This year has been a challenging one for journalism in The Gambia. So far, it has been one court case after another, culminating last Thursday in the conviction and sentencing to a two-year jail term of six journalists. It all began with the false publication charge against The Point newspaper this February. Barely had that case got underway when the citizenship of the paper's managing editor Mr Pap Saine was deemed suspect. He was arraigned before the Banjul Magistrates' Court to prove his citizenship. He was eventually acquitted and discharged - just as the false publication was to be dropped later.

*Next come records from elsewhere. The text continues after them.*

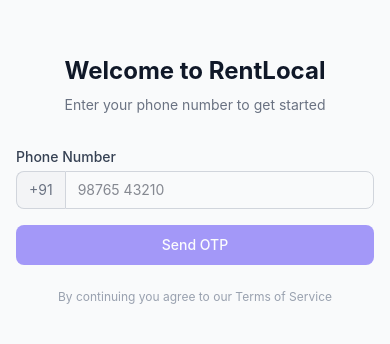
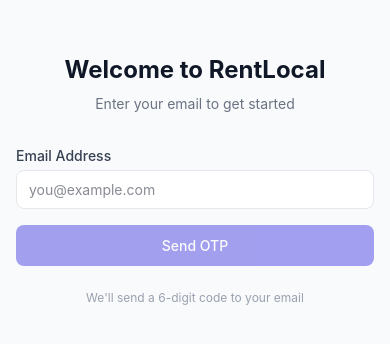
Before and after one commit to autohostai86/rental-marketplace, a Next.js app: page /login in a window 390 px wide. Shown: the part 242-586 px from the top of the page. Built offline with nearby package versions, Linux system fonts and the light colour scheme.

Commit message:
switch auth from phone OTP to email OTP

```diff
--- a/src/app/(auth)/login/page.tsx
+++ b/src/app/(auth)/login/page.tsx
@@ -5,7 +5,7 @@
 import { createClient } from '@/lib/supabase/client'
 
 export default function LoginPage() {
-  const [phone, setPhone] = useState('')
+  const [email, setEmail] = useState('')
   const [loading, setLoading] = useState(false)
   const [error, setError] = useState<string | null>(null)
   const router = useRouter()
@@ -13,16 +13,13 @@
   async function handleSendOtp(e: React.FormEvent) {
     e.preventDefault()
     setError(null)
+    setLoading(true)
 
-    const normalized = phone.startsWith('+') ? phone : `+91${phone.replace(/\D/g, '')}`
-    if (normalized.length < 12) {
-      setError('Please enter a valid 10-digit phone number')
-      return
-    }
-
-    setLoading(true)
     const supabase = createClient()
-    const { error } = await supabase.auth.signInWithOtp({ phone: normalized })
+    const { error } = await supabase.auth.signInWithOtp({
+      email,
+      options: { shouldCreateUser: true },
+    })
     setLoading(false)
 
     if (error) {
@@ -30,7 +27,7 @@
       return
     }
 
-    sessionStorage.setItem('otp_phone', normalized)
+    sessionStorage.setItem('otp_email', email)
     router.push('/verify')
   }
 
@@ -39,45 +36,38 @@
       <div className="w-full max-w-sm">
         <div className="mb-8 text-center">
           <h1 className="text-2xl font-bold text-gray-900">Welcome to RentLocal</h1>
-          <p className="mt-2 text-sm text-gray-500">Enter your phone number to get started</p>
+          <p className="mt-2 text-sm text-gray-500">Enter your email to get started</p>
         </div>
 
         <form onSubmit={handleSendOtp} className="space-y-4">
           <div>
-            <label htmlFor="phone" className="block text-sm font-medium text-gray-700 mb-1">
-              Phone Number
+            <label htmlFor="email" className="block text-sm font-medium text-gray-700 mb-1">
+              Email Address
             </label>
-            <div className="flex">
-              <span className="inline-flex items-center px-3 rounded-l-lg border border-r-0 border-gray-300 bg-gray-100 text-gray-500 text-sm">
-                +91
-              </span>
-              <input
-                id="phone"
-                type="tel"
-                inputMode="numeric"
-                maxLength={10}
-                value={phone}
-                onChange={(e) => setPhone(e.target.value.replace(/\D/g, ''))}
-                placeholder="98765 43210"
-                className="flex-1 block w-full rounded-r-lg border border-gray-300 px-3 py-2 text-sm focus:outline-none focus:ring-2 focus:ring-indigo-500"
-                required
-              />
-            </div>
+            <input
+              id="email"
+              type="email"
+              value={email}
+              onChange={(e) => setEmail(e.target.value)}
+              placeholder="you@example.com"
+              className="input w-full"
+              required
+            />
           </div>
 
           {error && <p className="text-sm text-red-600">{error}</p>}
 
           <button
             type="submit"
-            disabled={loading || phone.length < 10}
-            className="w-full py-2.5 px-4 bg-indigo-600 text-white rounded-lg text-sm font-medium hover:bg-indigo-700 disabled:opacity-50 disabled:cursor-not-allowed transition-colors"
+            disabled={loading || !email}
+            className="btn-primary w-full"
           >
             {loading ? 'Sending OTP…' : 'Send OTP'}
           </button>
         </form>
 
         <p className="mt-6 text-center text-xs text-gray-400">
-          By continuing you agree to our Terms of Service
+          We'll send a 6-digit code to your email
         </p>
       </div>
     </div>
--- a/src/app/(auth)/verify/page.tsx
+++ b/src/app/(auth)/verify/page.tsx
@@ -6,15 +6,15 @@
 
 export default function VerifyPage() {
   const [otp, setOtp] = useState('')
-  const [phone, setPhone] = useState('')
+  const [email, setEmail] = useState('')
   const [loading, setLoading] = useState(false)
   const [error, setError] = useState<string | null>(null)
   const router = useRouter()
 
   useEffect(() => {
-    const stored = sessionStorage.getItem('otp_phone')
+    const stored = sessionStorage.getItem('otp_email')
     if (!stored) { router.replace('/login'); return }
-    setPhone(stored)
+    setEmail(stored)
   }, [router])
 
   async function handleVerify(e: React.FormEvent) {
@@ -24,9 +24,9 @@
 
     const supabase = createClient()
     const { data, error } = await supabase.auth.verifyOtp({
-      phone,
+      email,
       token: otp,
-      type: 'sms',
+      type: 'email',
     })
 
     if (error) {
@@ -36,20 +36,20 @@
     }
 
     if (data.user) {
-      // Upsert profile row
+      // Upsert profile row using email instead of phone
       await supabase.from('profiles').upsert({
         id:    data.user.id,
-        phone: data.user.phone ?? phone,
+        phone: data.user.email ?? email,
       }, { onConflict: 'id' })
 
-      sessionStorage.removeItem('otp_phone')
+      sessionStorage.removeItem('otp_email')
       router.replace('/browse')
     }
   }
 
   async function handleResend() {
     const supabase = createClient()
-    await supabase.auth.signInWithOtp({ phone })
+    await supabase.auth.signInWithOtp({ email })
     setError(null)
     setOtp('')
   }
@@ -58,10 +58,10 @@
     <div className="min-h-screen flex items-center justify-center bg-gray-50 px-4">
       <div className="w-full max-w-sm">
         <div className="mb-8 text-center">
-          <h1 className="text-2xl font-bold text-gray-900">Enter OTP</h1>
+          <h1 className="text-2xl font-bold text-gray-900">Check your email</h1>
           <p className="mt-2 text-sm text-gray-500">
             We sent a 6-digit code to{' '}
-            <span className="font-medium text-gray-800">{phone}</span>
+            <span className="font-medium text-gray-800">{email}</span>
           </p>
         </div>
 
@@ -82,7 +82,7 @@
           <button
             type="submit"
             disabled={loading || otp.length < 6}
-            className="w-full py-2.5 px-4 bg-indigo-600 text-white rounded-lg text-sm font-medium hover:bg-indigo-700 disabled:opacity-50 disabled:cursor-not-allowed transition-colors"
+            className="btn-primary w-full"
           >
             {loading ? 'Verifying…' : 'Verify & Continue'}
           </button>
@@ -92,14 +92,14 @@
           onClick={handleResend}
           className="mt-4 w-full text-center text-sm text-indigo-600 hover:underline"
         >
-          Resend OTP
+          Resend code
         </button>
 
         <button
           onClick={() => router.replace('/login')}
           className="mt-2 w-full text-center text-sm text-gray-400 hover:underline"
         >
-          Change phone number
+          Change email
         </button>
       </div>
     </div>
```
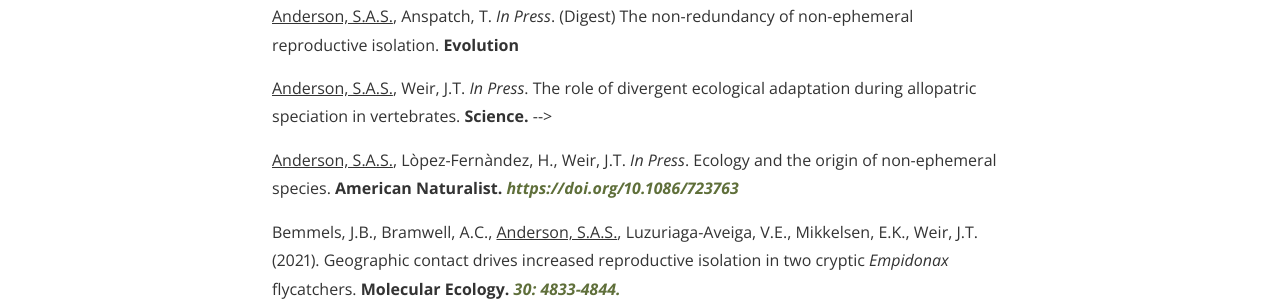
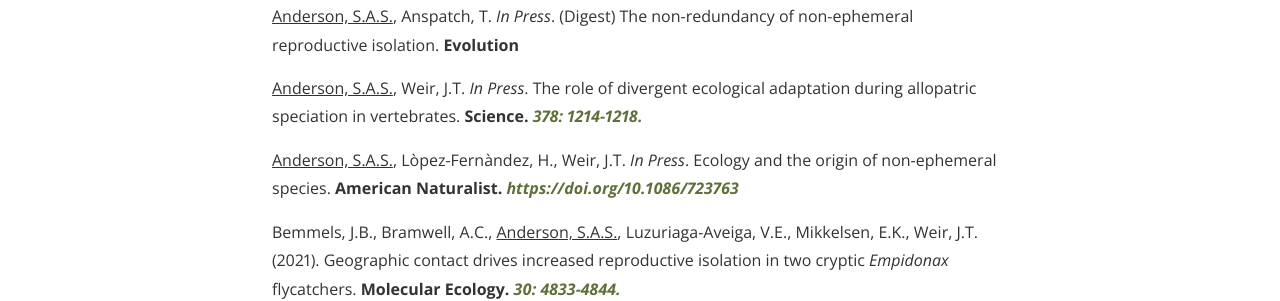
Before and after one commit to SeanASAnderson/SeanASAnderson.github.io, a Jekyll site: the page built from publications2.md, in a window 1280 px wide and 1043 px high. Shown: the part 215-516 px from the top of the window. Built offline with Jekyll 4.4.1, drawn with Linux system fonts in a browser that asks for light colours; nearby versions of some CDN libraries; some web fonts are replaced.

Commit message:
pub updated

```diff
--- a/publications2.md
+++ b/publications2.md
@@ -17,7 +17,7 @@
 
 <p><u>Anderson, S.A.S.</u>, Anspatch, T. <i>In Press</i>. (Digest) The non-redundancy of non-ephemeral reproductive isolation. <b>Evolution</b></p>
 
-<p><u>Anderson, S.A.S.</u>, Weir, J.T. <i>In Press</i>. The role of divergent ecological adaptation during allopatric speciation in vertebrates. <b>Science.</b> --></p>
+<p><u>Anderson, S.A.S.</u>, Weir, J.T. <i>In Press</i>. The role of divergent ecological adaptation during allopatric speciation in vertebrates. <b>Science.</b> <a href="https://www-science-org.myaccess.library.utoronto.ca/doi/10.1126/science.abo7719"><b><i>378: 1214-1218.</i></b></a> </p>
 
 <p><u>Anderson, S.A.S.</u>, L&ograve;pez-Fern&agrave;ndez, H., Weir, J.T. <i>In Press</i>. Ecology and the origin of non-ephemeral species. <b>American Naturalist.</b> <a href="https://doi.org/10.1086/723763"><b><i>https://doi.org/10.1086/723763</i></b></a> </p>
 
```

But Mr Saine hardly had time to celebrate his court victory. He had scarcely reached The Point offices when he was invited to the National Intelligence Agency (NIA) headquarters for questioning over a publication in The Point's issue of 15 June 2009. He was there with Sarata Jabbi-Dibba, Ebrima Sawaneh, Pa Modou Faal and Emil Touray. Later they were joined by Sam Sarr and Abubakar Saidykhan. Sarr, managing editor of Foroyaa newspaper, had published the same article a few days earlier. All of them were later charged with a six-count charge of conspiracy, sedition and criminal defamation.
While this case was going on, another journalist was also sentenced to a fine of fifty thousand dalasis for publishing false information.
Only one of the seven journalists (Abubakar Saidykhan) charged with conspiracy, sedition and criminal defamation was set free as it shown during that he was simply trying to take photos while his boss Sam Sarr was arrested.
It is superfluous to go into the details of the trial here; it was like a soap opera that held the nation spellbound while it lasted. Every night, people stayed glued to their TV sets to catch up on the latest developments in the case, just as they besieged newsstands every morning to keep abreast of the turns and twists in the case. In the defining moments of the trial, both Saine and Sarr asserted that they published the said article "in the interest of democracy and press freedom", as enshrined in the Universal Declaration of Human and Peoples' Rights, and to promote the free flow of information as the country's constitution upholds divergent views. Both men were strong and resilient and inspiring and noble in their most trying moment yet.
We are grateful to all those who stood shoulder to shoulder with us during our ordeal - friends, relatives, and well wishers. Your presence, words of encouragement and material support were the tonic that kept us going throughout the trial - and still keep us going into the unknown future. Sooner or later we shall look back to Thursday, 6 August 2009 as the day when Gambian journalism was re-built rather than broken.
"Nothing happens to any thing which that thing is not made by nature to bear."